Most Bullshit Class: Graduate Seminar – Oh…my…holy…Christ… This may have well been called the Captive Audience class. No homework. No assignments. Mandatory attendance. Bull-effing-shit. I even lobbied the department to allow me to pay more so that I wouldn’t have to be there. Sadly they didn’t go for it.

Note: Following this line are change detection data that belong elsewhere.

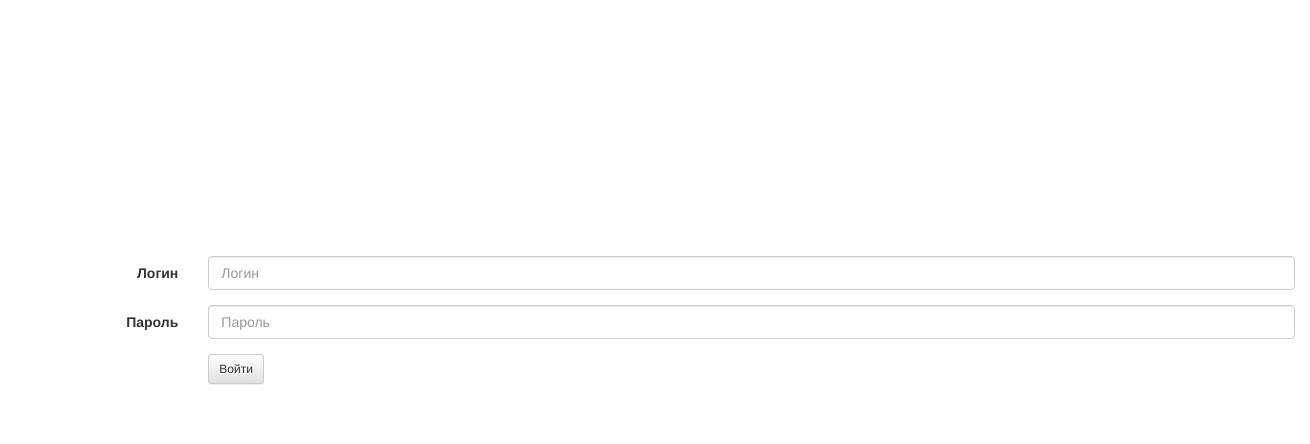
Repository: supsun7/RESTful-API
Page: http://localhost/login.php
The author's editor kept a record of every edit. The page is drawn from the files as they stood at one moment, then again after the next edit.
The browser window is 1280 px wide. The page is 1310 px wide, then 1280 px, so the pictures cover 1310 px, including what lies to the right of the window. The pictures show the whole page.
Some web libraries are served in a nearby version. The page is run by PHP 8.4 with error messages shown; the project is at /var/www/html/.

Above is the page before.

After the next edit:
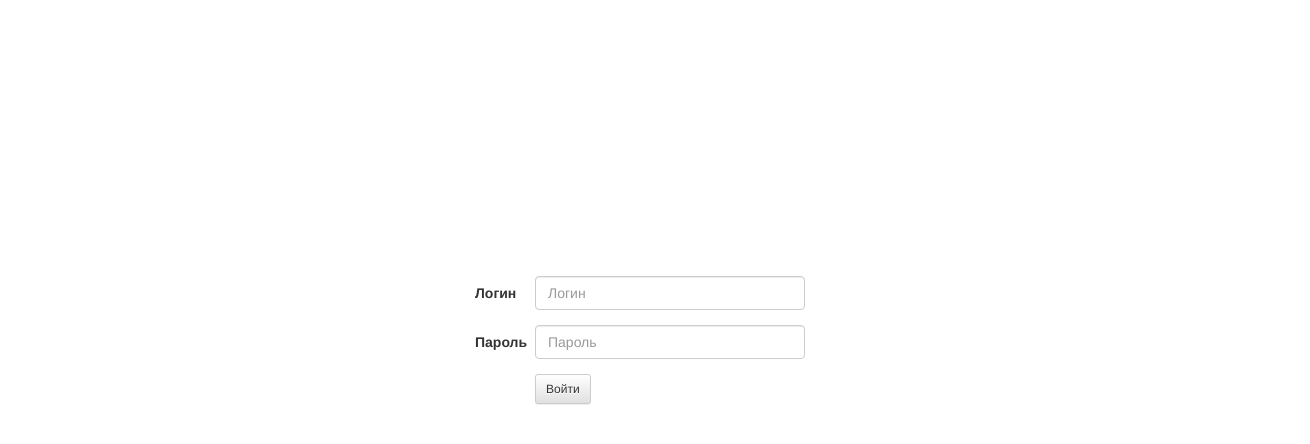
The edit:
--- a/workspace/login.php
+++ b/workspace/login.php
@@ -7,6 +7,11 @@
     <title>Главная страница</title>
    <?php       require "header.php";
    ?>
+   <style>  .form form {
+  width: 300px;
+  margin: 0 auto;
+  padding-top: 20px;
+}</style>
     </head>
     <body>
 
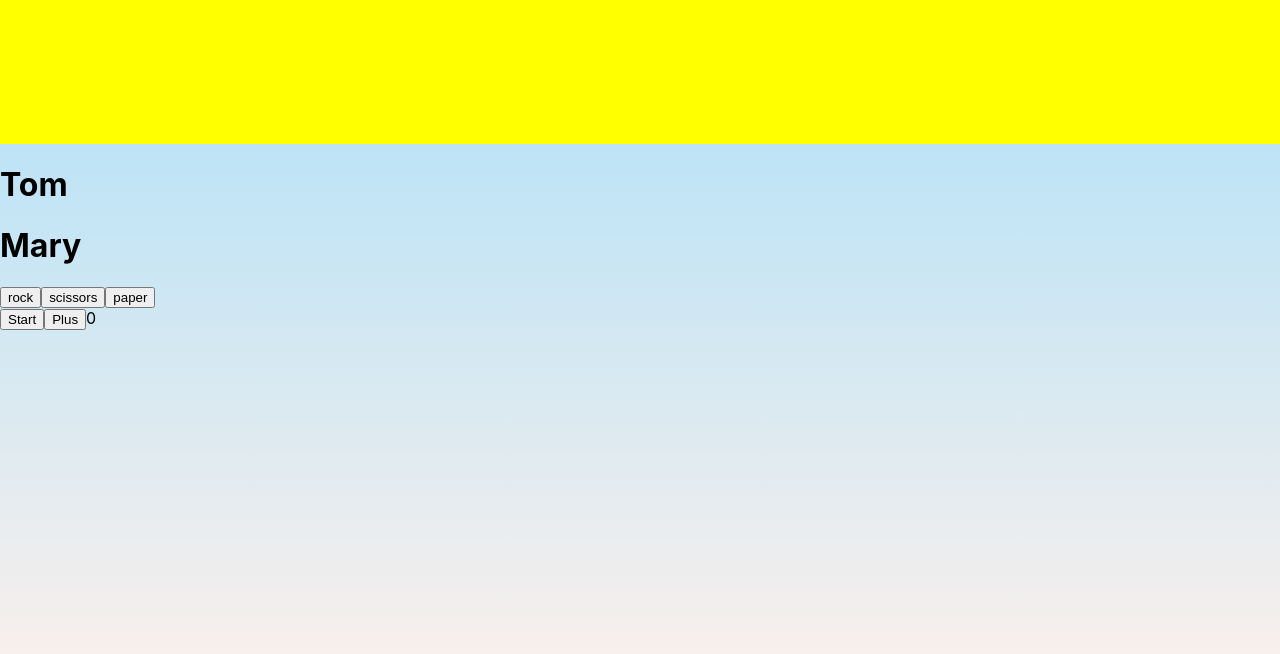
Repository: K009/Rock-Paper-Scissors
Page: /
An editor plug-in stored every save of this project. The page is shown before and after the next save, followed by the edit.
The browser window is 1280 px wide. The pictures show the whole page.
The project was rebuilt for these pictures with package versions that can differ from the ones it lists, and the page was loaded fresh each time.

Above is the page before, as saved 2020-05-13 08:30:40.

### src/App.js
import React, { Component } from "react";
import "./App.css";
import Player from "./components/Player";

const weapon = ["rock", "paper", "scissors"];

class App extends Component {
  constructor() {
    super();
    this.state = {
      playerOne: weapon[0],
      playerTwo: weapon[0],
      winner: "",
    };
    this.state = { counter: 0 };
  }

  startGame = () => {
    let counter = 0;
    let gameInterval = setInterval(() => {
      //to make a delay
      counter++;
      console.log(counter);
      this.setState({
        playerTwo: weapon[Math.floor(Math.random() * weapon.length)],
        winner: "",
      });
      if (counter > 5) {
        clearInterval(gameInterval);
        this.setState({
          winner: this.selectWinner(),
        });
      }
    }, 100);
  };

  selectWinner = () => {
    const { playerOne, playerTwo } = this.state;
    console.log("Player One: " + playerOne + "Player Two: " + playerTwo);
    if (playerOne === playerTwo) {
      console.log("It's a tie");
      return "It's a tie";
    } else if (
      (playerOne === "rock" && playerTwo === "scissors") ||
      (playerOne === "paper" && playerTwo === "rock") ||
      (playerOne === "scissors" && playerTwo === "paper")
    ) {
      return "Player one wins!";
    } else {
      return "Player two wins!";
    }
  };

  selectWeapon = (weapon) => {
    //in argument it gets a value that is going to be set for playerOne
    this.setState({
      playerOne: weapon, //here it gets changed
      winner: "", //winner without any changes - still ""
    });
  };

  increment() {
    this.setState({
      counter: this.state.counter + 1,
    });
  }

  render() {
    const { playerOne, playerTwo, winner } = this.state;
    return (
      <div className="App">
        <div className="Title"> </div>
        <div className="Players">
          <Player playerName="Tom" weapon={playerOne} />
          <Player playerName="Mary" weapon={playerTwo} />
        </div>
        <div>
          <button className="weapon" onClick={() => this.selectWeapon("rock")}>
            rock
          </button>
          <button
            className="weapon"
            onClick={() => this.selectWeapon("scissors")}
          >
            scissors
          </button>
          <button className="weapon" onClick={() => this.selectWeapon("paper")}>
            paper
          </button>
        </div>
        <div className="winner">{winner ? this.selectWinner() : null}</div>
        <button className="start" onClick={this.startGame}>
          Start
        </button>
        <button onClick={this.increment.bind(this)}>Plus</button>
        <output>{this.state.counter}</output>
      </div>
    );
  }
}

export default App;

### src/App.css
.App {
  min-height: 100vh;
  background-image: linear-gradient(to top, #fff1eb 0%, #ace0f9 100%);
}

.Title {
  min-height: 20vh;
  text-align: center;
  justify-content: space-around;
  background-color: yellow;
  display: flex;
  flex-wrap: wrap;
}

### src/components/Player.js
import React from "react";
//import style from "./player.module.css";

const Player = ({ playerName }) => {
  return (
    <div>
      <h1>{playerName}</h1>
    </div>
  );
};

export default Player;

Loaded but not shown: public/index.html (common file); src/index.js (common file); src/index.css (common file); src/serviceWorker.js (common file)

After the next save:
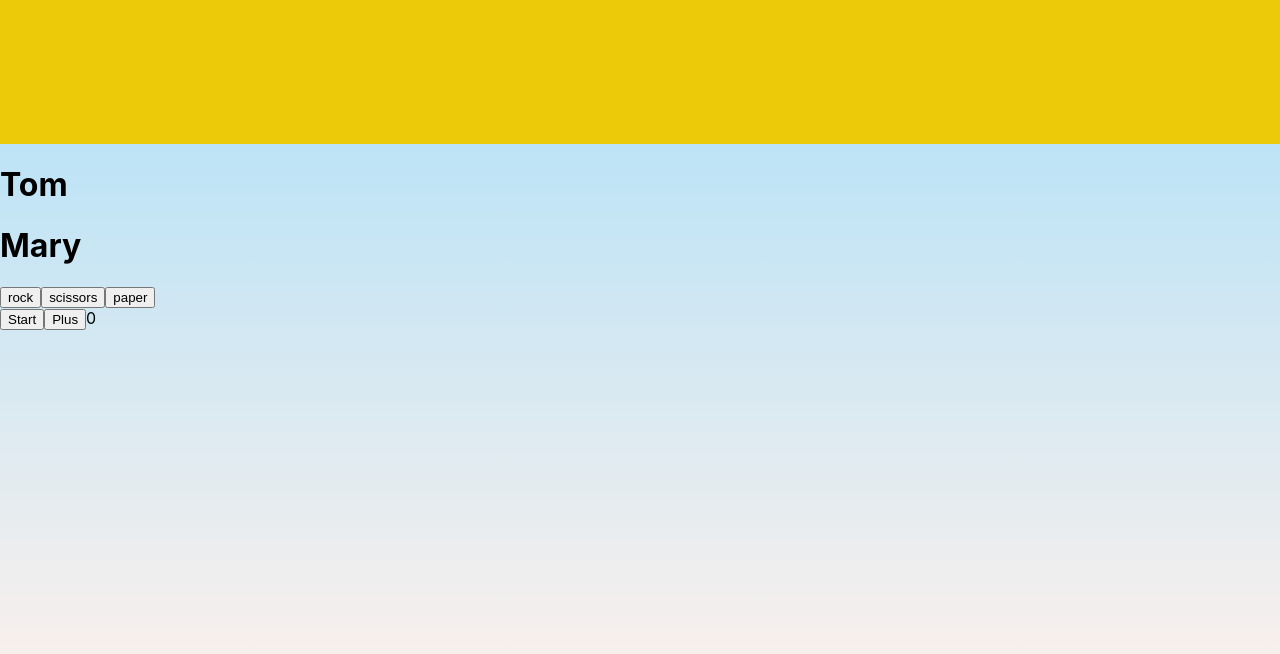
Saved 11 s later.
--- a/src/App.css
+++ b/src/App.css
@@ -7,7 +7,7 @@
   min-height: 20vh;
   text-align: center;
   justify-content: space-around;
-  background-color: yellow;
+  background-color: rgb(236, 202, 9);
   display: flex;
   flex-wrap: wrap;
 }
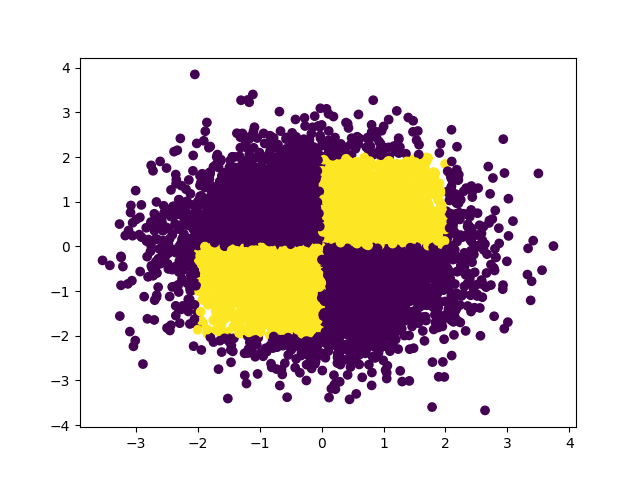
Repository: moein1379/DeepLearning
Script's output: python pandaExercise.py
An editor plug-in stored every save of this project. The script's output is shown before and after the next save, followed by the edit.
Random numbers start from a fixed seed.

Above is the script's output before, as saved 2021-03-04 16:20:46.

### pandaExercise.py
import pandas as pd
import matplotlib.pyplot as plt
import numpy as np
def q2(n):
    x = np.random.randn(n)
    y = np.random.randn(n)
    color = []
    for i in range(n):
        if((0<=x[i]<=2 and 0<=y[i]<=2) or (-2<=x[i]<=0 and -2<=y[i]<=0)):
            color.append(1)
        #if((1<x[i]<2 and 1<y[i]<2) and (-2<x[i]<-1 and -2<y[i]<-1)):
        else:
            color.append(0)
    plt.scatter(x,y,c=color)
    plt.show()
q2(10000)

After the next save:
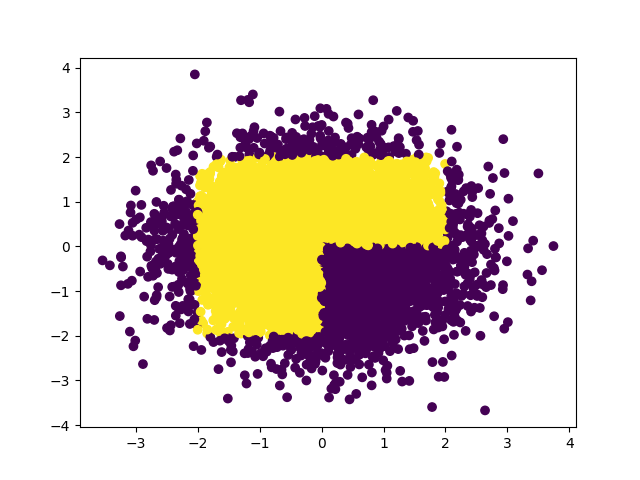
Saved 33 s later.
--- a/pandaExercise.py
+++ b/pandaExercise.py
@@ -6,7 +6,7 @@ def q2(n):
     y = np.random.randn(n)
     color = []
     for i in range(n):
-        if((0<=x[i]<=2 and 0<=y[i]<=2) or (-2<=x[i]<=0 and -2<=y[i]<=0)):
+        if((-2<=x[i]<=2 and 0<=y[i]<=2) or (-2<=x[i]<=0 and -2<=y[i]<=0)):
             color.append(1)
         #if((1<x[i]<2 and 1<y[i]<2) and (-2<x[i]<-1 and -2<y[i]<-1)):
         else:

That’s about it. Now I am done, and I am free. Everybody says, “Well I’ll bet you’re relieved to have that done!” Yes and no. I’m glad that I don’t have to deal with the scheduling nightmare anymore. I’m glad that I have the paper that explains the nuances of the secret handshake. But all that this school experience has left me with in the near term is work. Work to recover things that were put off until this trial was over. I’ve got to work to get back into shape. I’ve got to work to catch up on all of the chores around the house that I’ve been putting off. I’ve got to work at re-cultivating a relationship with my wife and my friends. Work. So, no, I’m not relieved to be done. I'm not proud of my accomplishment. I’m pissed that I had to go through the hazing ritual to begin with, and I probably won’t be relieved until I emerge like a phoenix from the ashes of my life that this experience has left in a pile. Make no mistake, Daniel P. Danielites, I will eventually feel that relief even if I have to crawl out of purgatory to experience it. Then I'm comin' to get ya. Stay tuned.